┌─ SOURCE MATERIAL

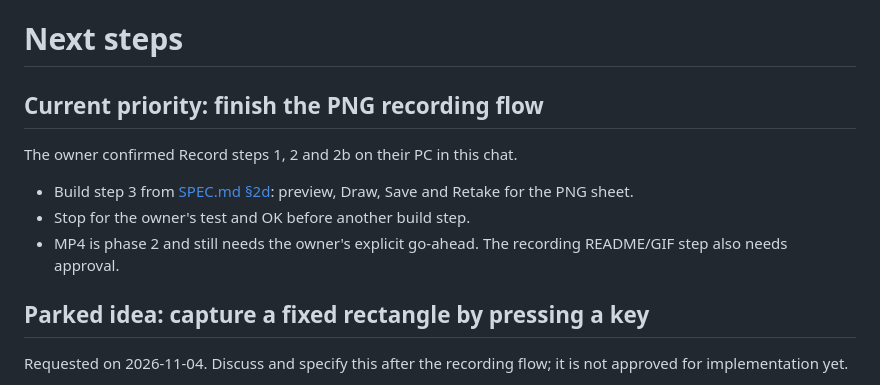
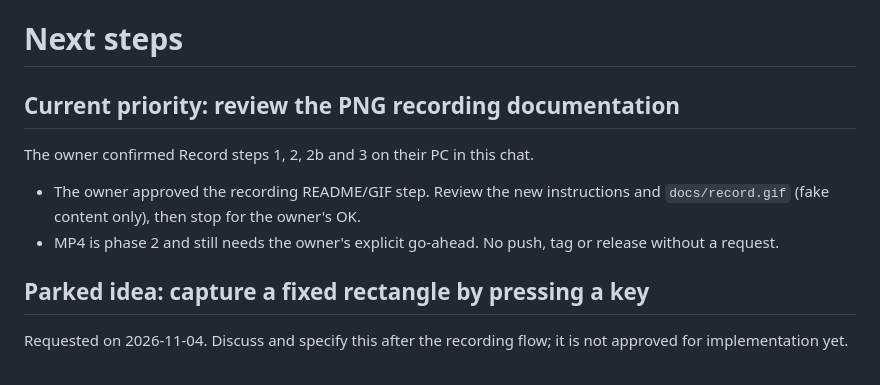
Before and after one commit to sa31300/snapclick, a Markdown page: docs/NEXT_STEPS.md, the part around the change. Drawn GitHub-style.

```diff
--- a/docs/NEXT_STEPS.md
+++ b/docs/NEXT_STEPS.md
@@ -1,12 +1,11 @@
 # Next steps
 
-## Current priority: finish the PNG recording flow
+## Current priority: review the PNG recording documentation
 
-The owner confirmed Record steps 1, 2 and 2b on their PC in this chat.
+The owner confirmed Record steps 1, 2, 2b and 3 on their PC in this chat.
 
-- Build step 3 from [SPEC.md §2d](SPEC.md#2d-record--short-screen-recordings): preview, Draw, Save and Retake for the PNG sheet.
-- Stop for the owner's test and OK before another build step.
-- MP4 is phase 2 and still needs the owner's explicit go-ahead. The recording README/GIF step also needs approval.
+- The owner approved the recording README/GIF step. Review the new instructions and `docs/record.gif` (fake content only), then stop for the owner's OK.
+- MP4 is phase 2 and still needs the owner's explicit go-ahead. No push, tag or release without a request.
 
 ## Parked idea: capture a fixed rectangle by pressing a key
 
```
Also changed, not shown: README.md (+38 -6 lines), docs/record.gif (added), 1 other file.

└─

- _TASK BRIEF_
Output the records exactly, and let none of their pictures appear in the copy.

- _RESULT FOR THIS EXERCISE_
Before and after one commit to sa31300/snapclick, a Markdown page: docs/NEXT_STEPS.md, the part around the change. Drawn GitHub-style.

```diff
--- a/docs/NEXT_STEPS.md
+++ b/docs/NEXT_STEPS.md
@@ -1,12 +1,11 @@
 # Next steps
 
-## Current priority: finish the PNG recording flow
+## Current priority: review the PNG recording documentation
 
-The owner confirmed Record steps 1, 2 and 2b on their PC in this chat.
+The owner confirmed Record steps 1, 2, 2b and 3 on their PC in this chat.
 
-- Build step 3 from [SPEC.md §2d](SPEC.md#2d-record--short-screen-recordings): preview, Draw, Save and Retake for the PNG sheet.
-- Stop for the owner's test and OK before another build step.
-- MP4 is phase 2 and still needs the owner's explicit go-ahead. The recording README/GIF step also needs approval.
+- The owner approved the recording README/GIF step. Review the new instructions and `docs/record.gif` (fake content only), then stop for the owner's OK.
+- MP4 is phase 2 and still needs the owner's explicit go-ahead. No push, tag or release without a request.
 
 ## Parked idea: capture a fixed rectangle by pressing a key
 
```
Also changed, not shown: README.md (+38 -6 lines), docs/record.gif (added), 1 other file.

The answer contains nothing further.